Recovery operations continue Saturday morning, March 17, 2018, at the site of the Florida International University-Sweetwater University bridge in the Miami area that collapsed during construction earlier in the week. (Pedro Portal/Miami Herald via AP)

The first two lawsuits stemming from the collapse of a pedestrian bridge near Florida International University were announced Monday, with plaintiffs attorneys estimating damages of up to $1 billion for all of those hurt or killed.

Morgan & Morgan represents Marquise Rashaad Hepburn, who was riding his bicycle under the bridge when it collapsed, according to a lawsuit that was filed Monday in Miami-Dade Circuit Court. He was hit by a car and sent flying, causing serious injuries. He has been released from the hospital.

The family of Alberto Arias, who died after the van he was in was crushed by the bridge, said they retained attorney Yesenia Collazo of the Collazo Law Firm in Miami. They plan to file litigation soon and will announce details Tuesday.

Thursday’s collapse of the concrete bridge over Southwest Eighth Street killed six people and injured at least nine more. The $14 million project, spearheaded by Munilla Construction Management LLC and FIGG Bridge Engineers Inc., was installed just days before. It may take years of litigation to untangle difficult questions about liability for the collapse.
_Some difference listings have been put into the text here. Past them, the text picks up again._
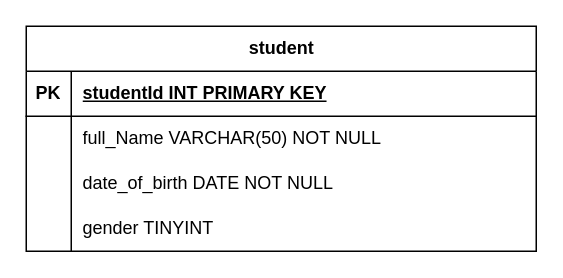
Before: Module02/Session02/student.drawio in ductuan0112/BRSE-PTON-NI260527, a draw.io diagram. Source tidied: cells renumbered, new cells numbered last; positions are measured from the earlier drawing's top-left corner, leaving out a move shared by most shapes. Both pictures are drawn from the tidied source at 150%, with x=0, y=0 at pixel (26, 26).
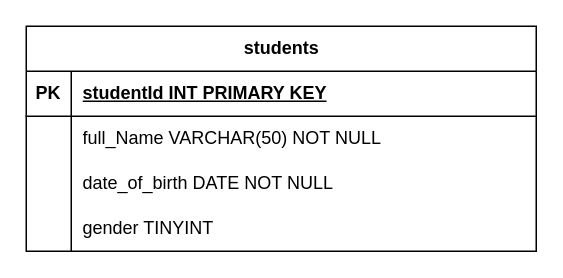
After the change.

The edit, as a diff of the source:
```diff
@@
 <mxGraphModel>
   <root>
     <mxCell id="0" />
     <mxCell id="1" parent="0" />
-    <mxCell id="2" value="student" style="shape=table;startSize=30;childLayout=tableLayout;rowLines=0;fontStyle=1;align=center;html=1;" parent="1" vertex="1">
+    <mxCell id="2" value="students" style="shape=table;startSize=30;childLayout=tableLayout;rowLines=0;fontStyle=1;align=center;html=1;" parent="1" vertex="1">
       <mxGeometry width="340" height="150" as="geometry" />
     </mxCell>
     <mxCell id="3" style="shape=tableRow;horizontal=0;startSize=0;swimlaneHead=0;swimlaneBody=0;fillColor=none;top=0;left=0;right=0;bottom=1;" parent="2" vertex="1">
       <mxGeometry y="30" width="340" height="30" as="geometry" />
     </mxCell>
     <mxCell id="4" value="PK" style="shape=partialRectangle;fillColor=none;top=0;left=0;bottom=0;right=0;fontStyle=1;overflow=hidden;whiteSpace=wrap;html=1;" parent="3" vertex="1">
       <mxGeometry width="30" height="30" as="geometry" />
     </mxCell>
     <mxCell id="5" value="studentId INT PRIMARY KEY" style="shape=partialRectangle;fillColor=none;top=0;left=0;bottom=0;right=0;align=left;spacingLeft=6;fontStyle=5;overflow=hidden;whiteSpace=wrap;html=1;" parent="3" vertex="1">
       <mxGeometry x="30" width="310" height="30" as="geometry" />
     </mxCell>
     <mxCell id="6" style="shape=tableRow;horizontal=0;startSize=0;swimlaneHead=0;swimlaneBody=0;fillColor=none;top=0;left=0;right=0;bottom=0;" parent="2" vertex="1">
       <mxGeometry y="60" width="340" height="30" as="geometry" />
     </mxCell>
     <mxCell id="7" style="shape=partialRectangle;fillColor=none;top=0;left=0;bottom=0;right=0;overflow=hidden;whiteSpace=wrap;html=1;" parent="6" vertex="1">
       <mxGeometry width="30" height="30" as="geometry" />
     </mxCell>
     <mxCell id="8" value="full_Name VARCHAR(50) NOT NULL" style="shape=partialRectangle;fillColor=none;top=0;left=0;bottom=0;right=0;align=left;spacingLeft=6;overflow=hidden;whiteSpace=wrap;html=1;" parent="6" vertex="1">
       <mxGeometry x="30" width="310" height="30" as="geometry" />
     </mxCell>
     <mxCell id="9" style="shape=tableRow;horizontal=0;startSize=0;swimlaneHead=0;swimlaneBody=0;fillColor=none;top=0;left=0;right=0;bottom=0;" parent="2" vertex="1">
       <mxGeometry y="90" width="340" height="30" as="geometry" />
     </mxCell>
     <mxCell id="10" style="shape=partialRectangle;fillColor=none;top=0;left=0;bottom=0;right=0;overflow=hidden;whiteSpace=wrap;html=1;" parent="9" vertex="1">
       <mxGeometry width="30" height="30" as="geometry" />
     </mxCell>
     <mxCell id="11" value="date_of_birth DATE NOT NULL" style="shape=partialRectangle;fillColor=none;top=0;left=0;bottom=0;right=0;align=left;spacingLeft=6;overflow=hidden;whiteSpace=wrap;html=1;" parent="9" vertex="1">
       <mxGeometry x="30" width="310" height="30" as="geometry" />
     </mxCell>
     <mxCell id="12" style="shape=tableRow;horizontal=0;startSize=0;swimlaneHead=0;swimlaneBody=0;fillColor=none;top=0;left=0;right=0;bottom=0;" parent="2" vertex="1">
       <mxGeometry y="120" width="340" height="30" as="geometry" />
     </mxCell>
     <mxCell id="13" style="shape=partialRectangle;fillColor=none;top=0;left=0;bottom=0;right=0;overflow=hidden;whiteSpace=wrap;html=1;" parent="12" vertex="1">
       <mxGeometry width="30" height="30" as="geometry" />
     </mxCell>
     <mxCell id="14" value="gender TINYINT" style="shape=partialRectangle;fillColor=none;top=0;left=0;bottom=0;right=0;align=left;spacingLeft=6;overflow=hidden;whiteSpace=wrap;html=1;" parent="12" vertex="1">
       <mxGeometry x="30" width="310" height="30" as="geometry" />
     </mxCell>
   </root>
 </mxGraphModel>
```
Hepburn’s lead attorney is Matt Morgan, son of firm founder John Morgan. Matt Morgan works from the Orlando office and has won several multimillion-dollar personal injury verdicts, including a $47.5 million award for a motorcyclist injured in a head-on collision.

The Morgan & Morgan team also includes Keith Mitnik and former Orange Circuit Judge Belvin Perry, who oversaw the Casey Anthony murder trial.

The attorneys said they are investigating reports that an engineer left a voicemail with the Florida Department of Transportation describing cracks in the bridge two days before the collapse. FIU said it met with engineers and FDOT hours before the bridge failure to discuss the cracks.

According to Sen. Marco Rubio, the bridge’s suspension cables were being tightened when the bridge collapsed.

“If there’s a crack in the bridge and there’s post-tensioning work going on, why is the motoring public still being able to travel under this bridge?” Morgan asked during a press conference Monday.

He estimated the total claims of all the victims would be valued at $500 million to $1 billion, likely including punitive damages.

“It’s a significant loss with significant consequences,” he said.

Perry said it was important for the firm to file litigation quickly to get spoliation of evidence letters out to every possible company involved in the bridge collapse.

“By doing what we’re doing — getting involved early on and seeking the answers to the questions … — you make sure that evidence does not disappear,” he said.

The litigation could also set the stage for criminal charges, although it’s too early to be sure, Perry said. He noted a Seattle contractor was recently charged with a felony for the death of an employee in a sewer trench collapse based on facts established by an earlier civil case.

Miami-Dade State Attorney Katherine Fernandez Rundle told CBS Miami criminal charges were “improbable.”

Defendants in the lawsuit include MCM, FIGG and other companies with consulting roles in the project. One notable defendant is missing for now: FIU. Because it is a public university, the school is protected from litigation until it has completed its own investigation and formally denied liability, Morgan said.

MCM did not immediately respond to a request for comment, but the company offered “thoughts and prayers” to those hurt in the collapse in a statement on its outgoing voicemail.

“We are all devastated and are doing everything we can to assist,” the message said. “We will conduct a full investigation and cooperate in every way.”

A FIGG representative said Monday morning that the company had not yet been served with the lawsuit, and could not comment. In a statement on its website, FIGG said it was “stunned” by the collapse.

“Our deepest sympathies are with all those affected by this accident,” the statement said. “We will fully cooperate with every appropriate authority in reviewing what happened and why. In our 40-year history, nothing like this has ever happened before. Our entire team mourns the loss of life and injuries associated with this devastating tragedy, and our prayers go out to all involved.”